To do: Restate the data word for word and leave the images out.

+ + +

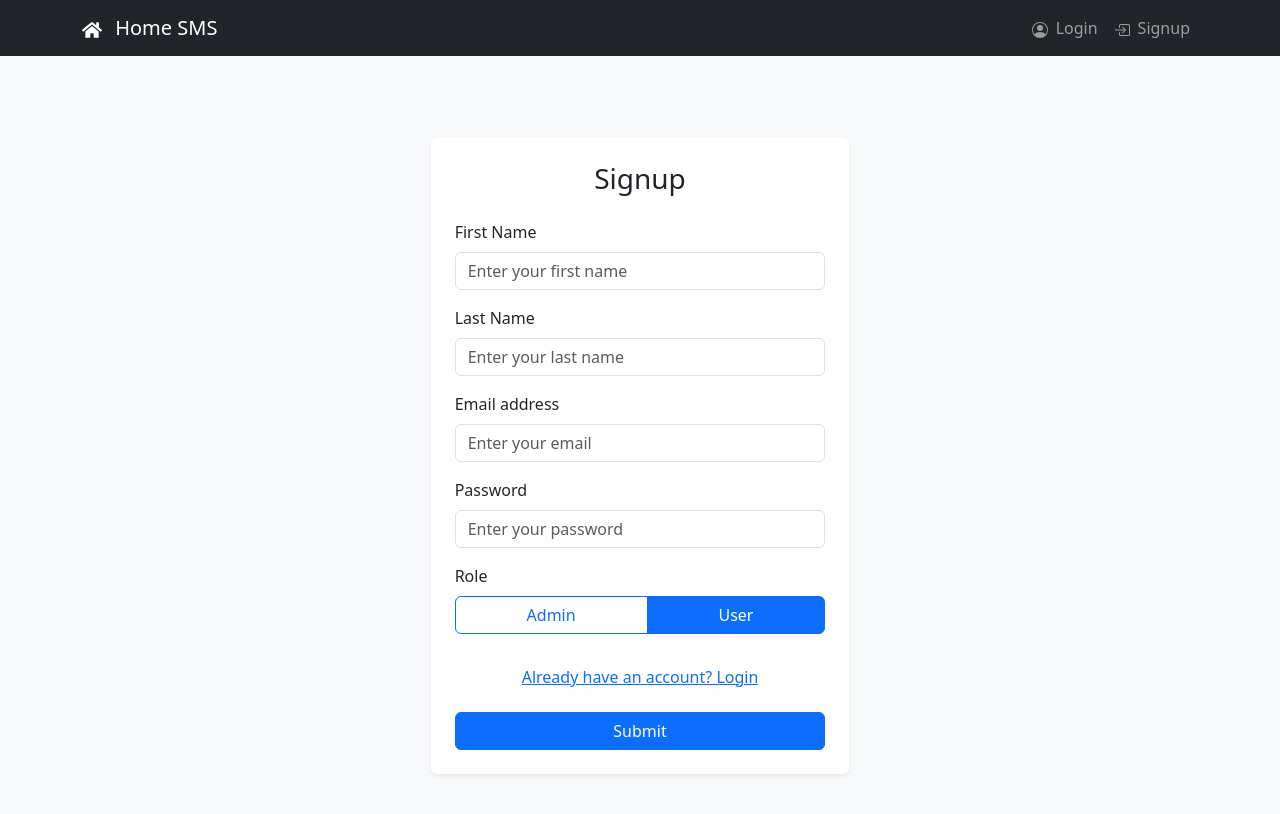
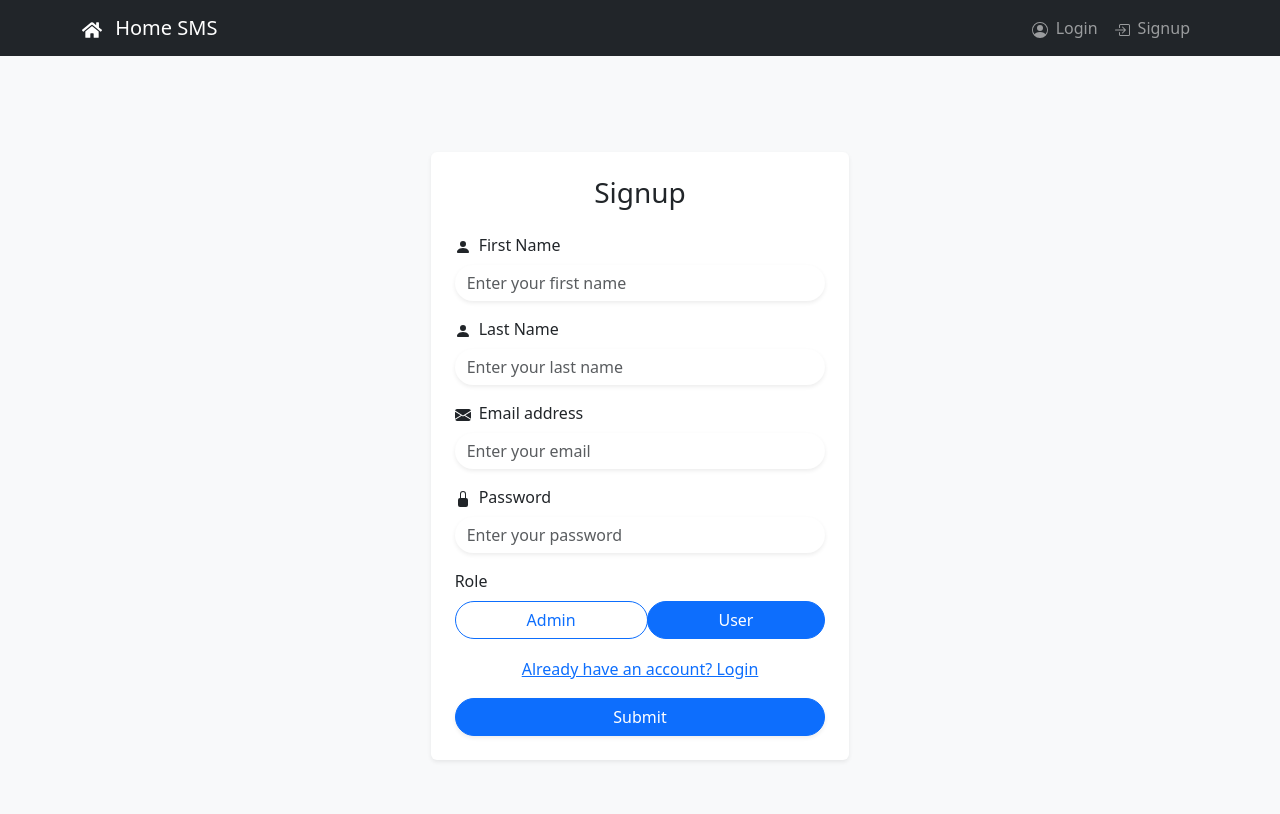
Before and after one commit to sairam0424/Student-Management-System, a React (Create React App) app in the folder frontend/: page /signup in a window 1280 px wide. Shown: the top 814 px of the page. Built offline with nearby package versions, Linux system fonts and the light colour scheme.

Commit message:
Style(UI):Improved the Login and SignUp Ui Added the react icons to improve the user experience

```diff
--- a/frontend/src/pages/Signup.js
+++ b/frontend/src/pages/Signup.js
@@ -5,6 +5,7 @@ import { SIGNUP_USER } from '../gqlopertions/mutations';
 import { Container, Form, Button, Alert, ButtonGroup, Row, Col } from 'react-bootstrap';
 import { motion } from 'framer-motion';
 import { Helmet } from 'react-helmet';
+import { PersonFill, EnvelopeFill, LockFill } from 'react-bootstrap-icons'; // Import icons
 import 'bootstrap/dist/css/bootstrap.min.css';
 
 export default function Signup() {
@@ -27,7 +28,6 @@ export default function Signup() {
                 setErrorMessage('An unexpected error occurred. Please try again later.');
             }
         } else {
-            // Clear error message if no error
             setErrorMessage('');
         }
     }, [error]);
@@ -35,8 +35,8 @@ export default function Signup() {
     useEffect(() => {
         // Handle successful signup
         if (data && data.user) {
-            localStorage.setItem("role", data.user.role); // Store the role in localStorage
-            setErrorMessage(''); // Clear error message on success
+            localStorage.setItem('role', data.user.role);
+            setErrorMessage('');
         }
     }, [data]);
 
@@ -61,7 +61,6 @@ export default function Signup() {
                 userNew: formData
             }
         }).catch((err) => {
-            // Catch and handle any additional errors from the mutation
             if (err.message.includes('already exists')) {
                 setErrorMessage('An account with this email already exists. Please try logging in.');
             } else {
@@ -101,63 +100,71 @@ export default function Signup() {
                         <h3 className="text-center mb-4">Signup</h3>
                         <Form onSubmit={handleSubmit}>
                             <Form.Group className="mb-3" controlId="formFirstName">
-                                <Form.Label>First Name</Form.Label>
+                                <Form.Label><PersonFill className="me-2" />First Name</Form.Label>
                                 <Form.Control
                                     type="text"
                                     placeholder="Enter your first name"
                                     name="firstName"
+                                    value={formData.firstName}
                                     onChange={handleChange}
                                     required
+                                    className="rounded-pill border-0 shadow-sm"
                                 />
                             </Form.Group>
 
                             <Form.Group className="mb-3" controlId="formLastName">
-                                <Form.Label>Last Name</Form.Label>
+                                <Form.Label><PersonFill className="me-2" />Last Name</Form.Label>
                                 <Form.Control
                                     type="text"
                                     placeholder="Enter your last name"
                                     name="lastName"
+                                    value={formData.lastName}
                                     onChange={handleChange}
                                     required
+                                    className="rounded-pill border-0 shadow-sm"
                                 />
                             </Form.Group>
 
                             <Form.Group className="mb-3" controlId="formEmail">
-                                <Form.Label>Email address</Form.Label>
+                                <Form.Label><EnvelopeFill className="me-2" />Email address</Form.Label>
                                 <Form.Control
                                     type="email"
                                     placeholder="Enter your email"
                                     name="email"
+                                    value={formData.email}
                                     onChange={handleChange}
                                     required
+                                    className="rounded-pill border-0 shadow-sm"
                                 />
                             </Form.Group>
 
                             <Form.Group className="mb-3" controlId="formPassword">
-                                <Form.Label>Password</Form.Label>
+                                <Form.Label><LockFill className="me-2" />Password</Form.Label>
                                 <Form.Control
                                     type="password"
                                     placeholder="Enter your password"
                                     name="password"
+                                    value={formData.password}
                                     onChange={handleChange}
                                     required
+                                    className="rounded-pill border-0 shadow-sm"
                                 />
                             </Form.Group>
 
                             <Form.Group className="mb-3">
                                 <Form.Label>Role</Form.Label>
-                                <ButtonGroup className="d-flex flex-wrap">
+                                <ButtonGroup className="d-flex">
                                     <Button
                                         variant={formData.role === 'admin' ? 'primary' : 'outline-primary'}
                                         onClick={() => handleRoleChange('admin')}
-                                        className="flex-fill mb-2"
+                                        className="flex-fill rounded-pill"
                                     >
                                         Admin
                                     </Button>
                                     <Button
                                         variant={formData.role === 'user' ? 'primary' : 'outline-primary'}
                                         onClick={() => handleRoleChange('user')}
-                                        className="flex-fill mb-2"
+                                        className="flex-fill rounded-pill"
                                     >
                                         User
                                     </Button>
@@ -166,12 +173,20 @@ export default function Signup() {
 
                             <Form.Group className="mb-3 text-center">
                                 <Link to="/login">
-                                    <Button variant="link">Already have an account? Login</Button>
+                                    <Button variant="link" className="p-0">Already have an account? Login</Button>
                                 </Link>
                             </Form.Group>
 
-                            <Button className="w-100" variant="primary" type="submit">
-                                Submit
+                            <Button
+                                className="w-100 rounded-pill shadow-sm"
+                                variant="primary"
+                                type="submit"
+                                as={motion.button}
+                                whileHover={{ scale: 1.05 }}
+                                whileTap={{ scale: 0.95 }}
+                                disabled={loading}
+                            >
+                                {loading ? 'Submitting...' : 'Submit'}
                             </Button>
                         </Form>
                     </motion.div>
```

+ + +

Solved problem:
Before and after one commit to sairam0424/Student-Management-System, a React (Create React App) app in the folder frontend/: page /signup in a window 1280 px wide. Shown: the top 814 px of the page. Built offline with nearby package versions, Linux system fonts and the light colour scheme.

Commit message:
Style(UI):Improved the Login and SignUp Ui Added the react icons to improve the user experience

```diff
--- a/frontend/src/pages/Signup.js
+++ b/frontend/src/pages/Signup.js
@@ -5,6 +5,7 @@ import { SIGNUP_USER } from '../gqlopertions/mutations';
 import { Container, Form, Button, Alert, ButtonGroup, Row, Col } from 'react-bootstrap';
 import { motion } from 'framer-motion';
 import { Helmet } from 'react-helmet';
+import { PersonFill, EnvelopeFill, LockFill } from 'react-bootstrap-icons'; // Import icons
 import 'bootstrap/dist/css/bootstrap.min.css';
 
 export default function Signup() {
@@ -27,7 +28,6 @@ export default function Signup() {
                 setErrorMessage('An unexpected error occurred. Please try again later.');
             }
         } else {
-            // Clear error message if no error
             setErrorMessage('');
         }
     }, [error]);
@@ -35,8 +35,8 @@ export default function Signup() {
     useEffect(() => {
         // Handle successful signup
         if (data && data.user) {
-            localStorage.setItem("role", data.user.role); // Store the role in localStorage
-            setErrorMessage(''); // Clear error message on success
+            localStorage.setItem('role', data.user.role);
+            setErrorMessage('');
         }
     }, [data]);
 
@@ -61,7 +61,6 @@ export default function Signup() {
                 userNew: formData
             }
         }).catch((err) => {
-            // Catch and handle any additional errors from the mutation
             if (err.message.includes('already exists')) {
                 setErrorMessage('An account with this email already exists. Please try logging in.');
             } else {
@@ -101,63 +100,71 @@ export default function Signup() {
                         <h3 className="text-center mb-4">Signup</h3>
                         <Form onSubmit={handleSubmit}>
                             <Form.Group className="mb-3" controlId="formFirstName">
-                                <Form.Label>First Name</Form.Label>
+                                <Form.Label><PersonFill className="me-2" />First Name</Form.Label>
                                 <Form.Control
                                     type="text"
                                     placeholder="Enter your first name"
                                     name="firstName"
+                                    value={formData.firstName}
                                     onChange={handleChange}
                                     required
+                                    className="rounded-pill border-0 shadow-sm"
                                 />
                             </Form.Group>
 
                             <Form.Group className="mb-3" controlId="formLastName">
-                                <Form.Label>Last Name</Form.Label>
+                                <Form.Label><PersonFill className="me-2" />Last Name</Form.Label>
                                 <Form.Control
                                     type="text"
                                     placeholder="Enter your last name"
                                     name="lastName"
+                                    value={formData.lastName}
                                     onChange={handleChange}
                                     required
+                                    className="rounded-pill border-0 shadow-sm"
                                 />
                             </Form.Group>
 
                             <Form.Group className="mb-3" controlId="formEmail">
-                                <Form.Label>Email address</Form.Label>
+                                <Form.Label><EnvelopeFill className="me-2" />Email address</Form.Label>
                                 <Form.Control
                                     type="email"
                                     placeholder="Enter your email"
                                     name="email"
+                                    value={formData.email}
                                     onChange={handleChange}
                                     required
+                                    className="rounded-pill border-0 shadow-sm"
                                 />
                             </Form.Group>
 
                             <Form.Group className="mb-3" controlId="formPassword">
-                                <Form.Label>Password</Form.Label>
+                                <Form.Label><LockFill className="me-2" />Password</Form.Label>
                                 <Form.Control
                                     type="password"
                                     placeholder="Enter your password"
                                     name="password"
+                                    value={formData.password}
                                     onChange={handleChange}
                                     required
+                                    className="rounded-pill border-0 shadow-sm"
                                 />
                             </Form.Group>
 
                             <Form.Group className="mb-3">
                                 <Form.Label>Role</Form.Label>
-                                <ButtonGroup className="d-flex flex-wrap">
+                                <ButtonGroup className="d-flex">
                                     <Button
                                         variant={formData.role === 'admin' ? 'primary' : 'outline-primary'}
                                         onClick={() => handleRoleChange('admin')}
-                                        className="flex-fill mb-2"
+                                        className="flex-fill rounded-pill"
                                     >
                                         Admin
                                     </Button>
                                     <Button
                                         variant={formData.role === 'user' ? 'primary' : 'outline-primary'}
                                         onClick={() => handleRoleChange('user')}
-                                        className="flex-fill mb-2"
+                                        className="flex-fill rounded-pill"
                                     >
                                         User
                                     </Button>
@@ -166,12 +173,20 @@ export default function Signup() {
 
                             <Form.Group className="mb-3 text-center">
                                 <Link to="/login">
-                                    <Button variant="link">Already have an account? Login</Button>
+                                    <Button variant="link" className="p-0">Already have an account? Login</Button>
                                 </Link>
                             </Form.Group>
 
-                            <Button className="w-100" variant="primary" type="submit">
-                                Submit
+                            <Button
+                                className="w-100 rounded-pill shadow-sm"
+                                variant="primary"
+                                type="submit"
+                                as={motion.button}
+                                whileHover={{ scale: 1.05 }}
+                                whileTap={{ scale: 0.95 }}
+                                disabled={loading}
+                            >
+                                {loading ? 'Submitting...' : 'Submit'}
                             </Button>
                         </Form>
                     </motion.div>
```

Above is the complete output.